(Beginning of Material for the task)
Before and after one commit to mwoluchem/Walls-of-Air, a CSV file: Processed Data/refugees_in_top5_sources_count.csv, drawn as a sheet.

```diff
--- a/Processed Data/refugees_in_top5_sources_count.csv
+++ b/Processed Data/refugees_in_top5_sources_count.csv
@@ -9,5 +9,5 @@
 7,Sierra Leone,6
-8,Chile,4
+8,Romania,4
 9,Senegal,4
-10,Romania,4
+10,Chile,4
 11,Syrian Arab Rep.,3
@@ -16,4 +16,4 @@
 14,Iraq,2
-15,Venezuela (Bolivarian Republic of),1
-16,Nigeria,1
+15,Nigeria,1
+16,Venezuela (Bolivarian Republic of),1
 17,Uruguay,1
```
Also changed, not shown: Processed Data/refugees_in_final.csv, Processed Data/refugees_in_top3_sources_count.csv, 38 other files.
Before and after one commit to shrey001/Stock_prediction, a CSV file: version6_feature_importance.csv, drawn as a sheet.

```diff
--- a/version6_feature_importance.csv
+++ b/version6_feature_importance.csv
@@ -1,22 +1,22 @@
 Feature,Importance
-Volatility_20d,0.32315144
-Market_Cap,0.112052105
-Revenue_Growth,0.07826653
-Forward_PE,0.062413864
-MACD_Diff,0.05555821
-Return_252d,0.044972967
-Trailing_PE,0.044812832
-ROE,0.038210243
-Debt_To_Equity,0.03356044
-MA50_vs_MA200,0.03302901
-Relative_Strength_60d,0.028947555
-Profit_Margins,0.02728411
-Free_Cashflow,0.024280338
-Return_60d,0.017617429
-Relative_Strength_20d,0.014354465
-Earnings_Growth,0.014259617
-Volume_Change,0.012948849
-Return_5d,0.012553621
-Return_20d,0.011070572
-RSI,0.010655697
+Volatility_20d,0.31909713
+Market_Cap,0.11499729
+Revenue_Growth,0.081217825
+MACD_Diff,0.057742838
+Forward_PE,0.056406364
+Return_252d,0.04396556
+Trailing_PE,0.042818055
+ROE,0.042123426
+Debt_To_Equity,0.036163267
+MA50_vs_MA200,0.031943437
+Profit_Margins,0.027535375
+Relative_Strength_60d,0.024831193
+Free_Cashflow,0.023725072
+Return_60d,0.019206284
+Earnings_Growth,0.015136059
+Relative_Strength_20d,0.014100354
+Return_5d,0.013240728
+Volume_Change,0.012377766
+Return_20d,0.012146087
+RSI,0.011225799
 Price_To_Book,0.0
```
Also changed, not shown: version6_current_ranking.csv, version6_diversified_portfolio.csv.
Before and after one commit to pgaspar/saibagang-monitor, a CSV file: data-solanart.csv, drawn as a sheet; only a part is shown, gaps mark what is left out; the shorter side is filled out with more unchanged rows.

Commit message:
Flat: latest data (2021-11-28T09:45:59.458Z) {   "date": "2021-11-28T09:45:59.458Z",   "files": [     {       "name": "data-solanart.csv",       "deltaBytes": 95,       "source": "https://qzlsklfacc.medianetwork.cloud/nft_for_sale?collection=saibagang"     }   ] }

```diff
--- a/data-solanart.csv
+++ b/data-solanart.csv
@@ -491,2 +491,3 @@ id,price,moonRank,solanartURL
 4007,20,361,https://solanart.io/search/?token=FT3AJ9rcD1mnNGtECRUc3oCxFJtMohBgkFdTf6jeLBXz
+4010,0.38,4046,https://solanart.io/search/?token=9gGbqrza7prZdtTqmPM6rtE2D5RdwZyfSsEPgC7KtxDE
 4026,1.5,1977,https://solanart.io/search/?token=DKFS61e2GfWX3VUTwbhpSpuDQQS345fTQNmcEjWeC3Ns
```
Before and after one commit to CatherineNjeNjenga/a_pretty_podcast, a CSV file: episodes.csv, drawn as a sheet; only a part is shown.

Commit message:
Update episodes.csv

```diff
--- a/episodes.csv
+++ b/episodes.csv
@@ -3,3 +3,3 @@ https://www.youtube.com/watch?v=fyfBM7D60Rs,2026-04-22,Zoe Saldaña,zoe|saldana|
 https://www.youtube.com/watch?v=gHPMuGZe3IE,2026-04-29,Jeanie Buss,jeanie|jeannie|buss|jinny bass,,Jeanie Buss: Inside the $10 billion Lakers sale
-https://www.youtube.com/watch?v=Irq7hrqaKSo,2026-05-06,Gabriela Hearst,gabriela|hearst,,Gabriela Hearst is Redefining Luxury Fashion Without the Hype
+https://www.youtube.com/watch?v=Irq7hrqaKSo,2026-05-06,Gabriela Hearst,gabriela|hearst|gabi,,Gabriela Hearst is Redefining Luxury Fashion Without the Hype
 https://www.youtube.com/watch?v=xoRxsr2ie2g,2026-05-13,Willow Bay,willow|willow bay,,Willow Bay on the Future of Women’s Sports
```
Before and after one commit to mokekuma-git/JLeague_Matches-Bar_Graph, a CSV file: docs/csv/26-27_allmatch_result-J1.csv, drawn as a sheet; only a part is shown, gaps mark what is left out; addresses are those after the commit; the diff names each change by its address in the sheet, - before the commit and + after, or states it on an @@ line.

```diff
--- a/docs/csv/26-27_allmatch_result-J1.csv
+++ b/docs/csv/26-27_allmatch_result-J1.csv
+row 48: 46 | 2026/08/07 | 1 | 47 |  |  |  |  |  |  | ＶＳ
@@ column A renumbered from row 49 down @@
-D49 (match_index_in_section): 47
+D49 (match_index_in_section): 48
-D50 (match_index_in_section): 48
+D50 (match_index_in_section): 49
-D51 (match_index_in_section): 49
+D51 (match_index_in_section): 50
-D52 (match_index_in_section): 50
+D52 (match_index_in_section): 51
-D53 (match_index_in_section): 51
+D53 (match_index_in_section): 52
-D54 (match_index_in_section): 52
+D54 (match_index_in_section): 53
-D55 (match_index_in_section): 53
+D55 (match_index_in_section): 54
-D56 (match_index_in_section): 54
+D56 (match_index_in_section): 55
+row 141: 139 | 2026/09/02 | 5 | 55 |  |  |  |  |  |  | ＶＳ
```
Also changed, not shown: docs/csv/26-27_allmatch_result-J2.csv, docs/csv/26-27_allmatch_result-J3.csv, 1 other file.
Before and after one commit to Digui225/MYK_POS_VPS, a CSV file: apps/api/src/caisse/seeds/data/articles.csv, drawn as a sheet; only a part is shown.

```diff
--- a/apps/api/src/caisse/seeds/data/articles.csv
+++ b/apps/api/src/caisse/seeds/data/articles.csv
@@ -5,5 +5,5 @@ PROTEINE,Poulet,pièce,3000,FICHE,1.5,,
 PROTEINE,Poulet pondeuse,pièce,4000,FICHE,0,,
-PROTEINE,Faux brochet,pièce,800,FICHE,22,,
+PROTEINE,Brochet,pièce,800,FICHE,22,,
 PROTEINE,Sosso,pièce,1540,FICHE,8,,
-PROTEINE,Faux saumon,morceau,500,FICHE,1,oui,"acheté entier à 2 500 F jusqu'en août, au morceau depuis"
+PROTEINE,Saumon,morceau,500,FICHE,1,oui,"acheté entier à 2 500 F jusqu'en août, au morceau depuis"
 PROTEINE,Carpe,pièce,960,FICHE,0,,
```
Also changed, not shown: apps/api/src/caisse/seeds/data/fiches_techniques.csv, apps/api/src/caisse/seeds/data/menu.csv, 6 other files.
(End of Material for the task)
▶ **Exercise**:
Please report every line in the entries above that holds the string "pièce".

▶ **Answer space**:
@@ -5,5 +5,5 @@ PROTEINE,Poulet,pièce,3000,FICHE,1.5,,
 PROTEINE,Poulet pondeuse,pièce,4000,FICHE,0,,
-PROTEINE,Faux brochet,pièce,800,FICHE,22,,
+PROTEINE,Brochet,pièce,800,FICHE,22,,
 PROTEINE,Sosso,pièce,1540,FICHE,8,,
 PROTEINE,Carpe,pièce,960,FICHE,0,,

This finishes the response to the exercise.